**Work to be completed:** Extract every line from the records below that contains the word "toned".
--*--
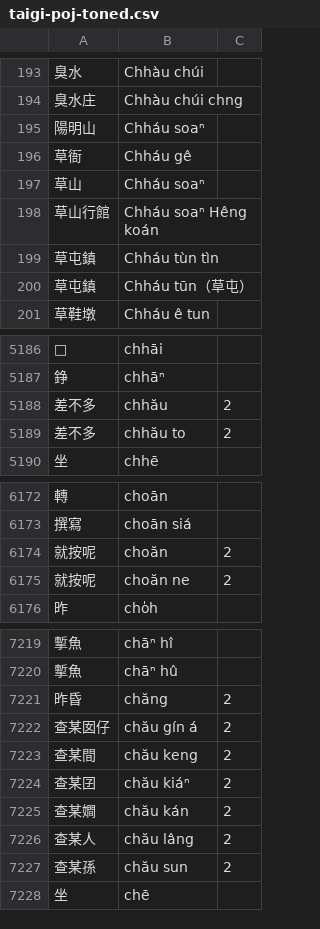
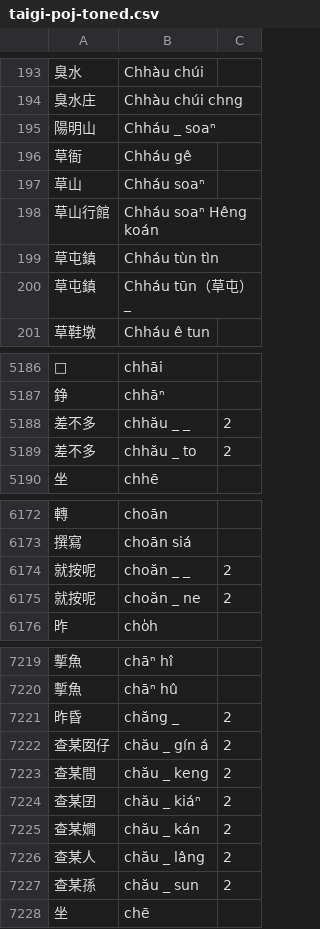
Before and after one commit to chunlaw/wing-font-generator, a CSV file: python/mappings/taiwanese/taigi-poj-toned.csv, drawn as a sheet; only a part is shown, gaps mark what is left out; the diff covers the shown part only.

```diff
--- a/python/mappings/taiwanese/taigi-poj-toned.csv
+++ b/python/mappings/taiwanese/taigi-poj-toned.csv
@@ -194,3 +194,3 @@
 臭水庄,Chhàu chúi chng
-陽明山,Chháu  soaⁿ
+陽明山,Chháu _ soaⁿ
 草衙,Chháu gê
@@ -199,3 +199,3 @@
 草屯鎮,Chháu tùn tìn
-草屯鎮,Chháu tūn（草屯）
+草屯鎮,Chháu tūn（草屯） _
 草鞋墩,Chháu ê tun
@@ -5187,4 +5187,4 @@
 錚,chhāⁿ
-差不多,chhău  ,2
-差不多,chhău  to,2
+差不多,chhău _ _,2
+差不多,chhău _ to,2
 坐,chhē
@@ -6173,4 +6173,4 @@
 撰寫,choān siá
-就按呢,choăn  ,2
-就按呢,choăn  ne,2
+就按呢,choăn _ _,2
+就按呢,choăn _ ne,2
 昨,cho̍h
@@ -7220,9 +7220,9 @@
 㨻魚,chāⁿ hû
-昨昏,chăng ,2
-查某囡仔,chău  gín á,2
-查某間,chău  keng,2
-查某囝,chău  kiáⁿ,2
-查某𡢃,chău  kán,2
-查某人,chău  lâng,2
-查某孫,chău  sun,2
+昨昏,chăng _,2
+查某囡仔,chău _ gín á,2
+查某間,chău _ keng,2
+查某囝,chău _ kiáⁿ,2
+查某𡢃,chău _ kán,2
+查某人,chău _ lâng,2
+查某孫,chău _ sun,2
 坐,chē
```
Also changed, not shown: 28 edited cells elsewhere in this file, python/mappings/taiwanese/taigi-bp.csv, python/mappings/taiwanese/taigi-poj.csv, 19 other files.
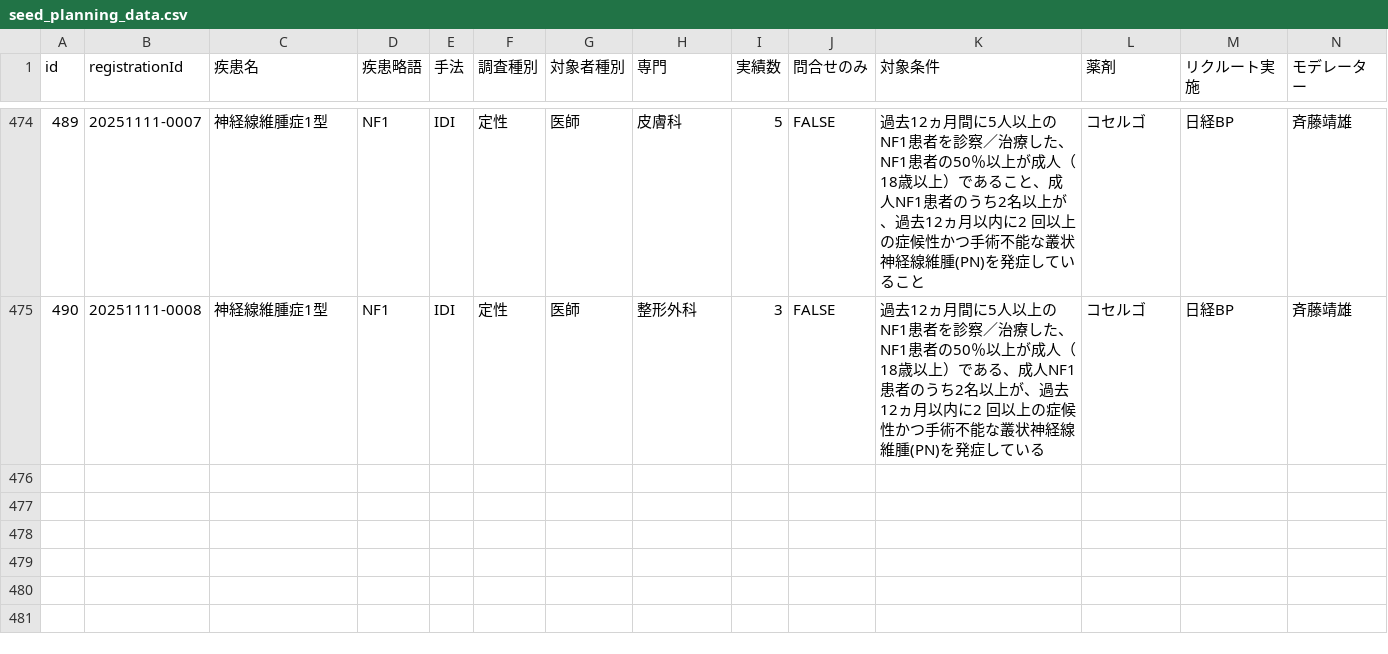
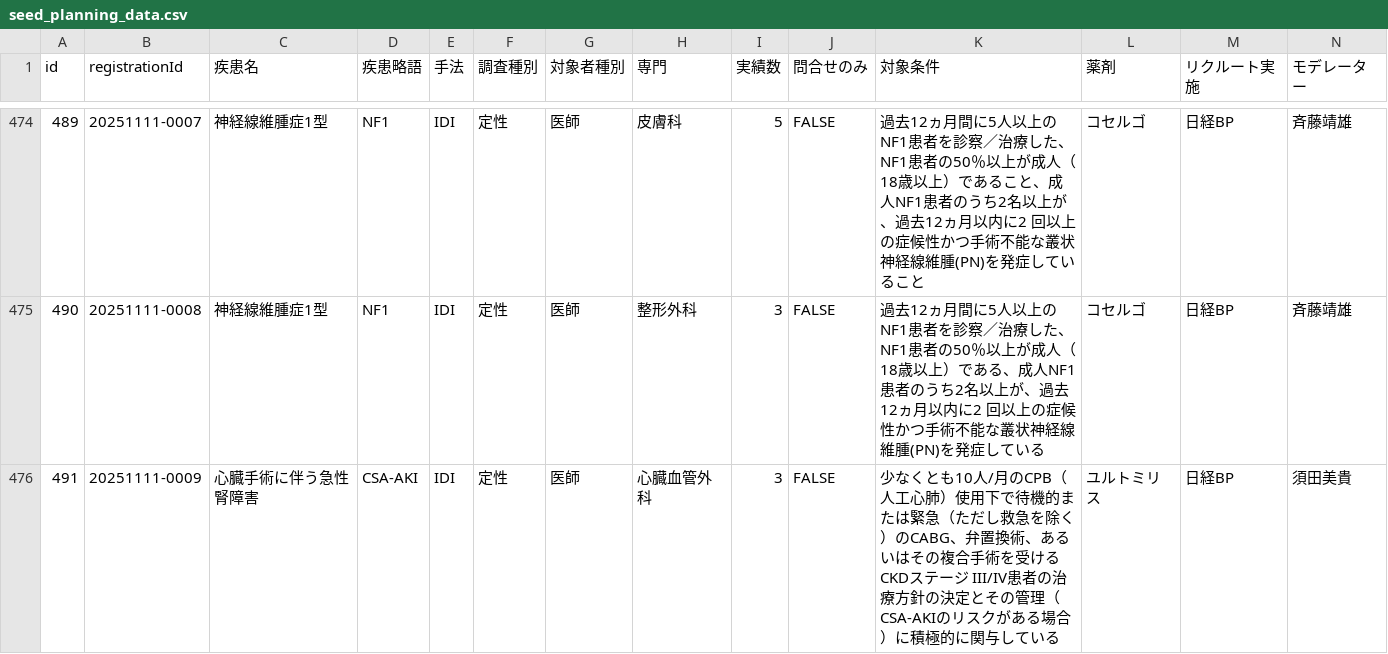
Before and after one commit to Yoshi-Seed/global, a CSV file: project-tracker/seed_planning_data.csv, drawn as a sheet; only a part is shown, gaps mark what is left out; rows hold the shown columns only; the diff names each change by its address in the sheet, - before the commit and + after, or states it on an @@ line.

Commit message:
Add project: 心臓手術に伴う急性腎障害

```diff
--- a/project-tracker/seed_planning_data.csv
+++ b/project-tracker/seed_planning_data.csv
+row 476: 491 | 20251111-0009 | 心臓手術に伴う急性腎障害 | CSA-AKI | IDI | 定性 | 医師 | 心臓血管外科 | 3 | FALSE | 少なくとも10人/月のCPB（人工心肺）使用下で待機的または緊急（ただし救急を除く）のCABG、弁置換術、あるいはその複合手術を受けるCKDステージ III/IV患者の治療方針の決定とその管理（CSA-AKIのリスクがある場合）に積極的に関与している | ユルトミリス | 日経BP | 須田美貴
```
--*--
**Solution to this problem:**
Before and after one commit to chunlaw/wing-font-generator, a CSV file: python/mappings/taiwanese/taigi-poj-toned.csv, drawn as a sheet; only a part is shown, gaps mark what is left out; the diff covers the shown part only.
--- a/python/mappings/taiwanese/taigi-poj-toned.csv
+++ b/python/mappings/taiwanese/taigi-poj-toned.csv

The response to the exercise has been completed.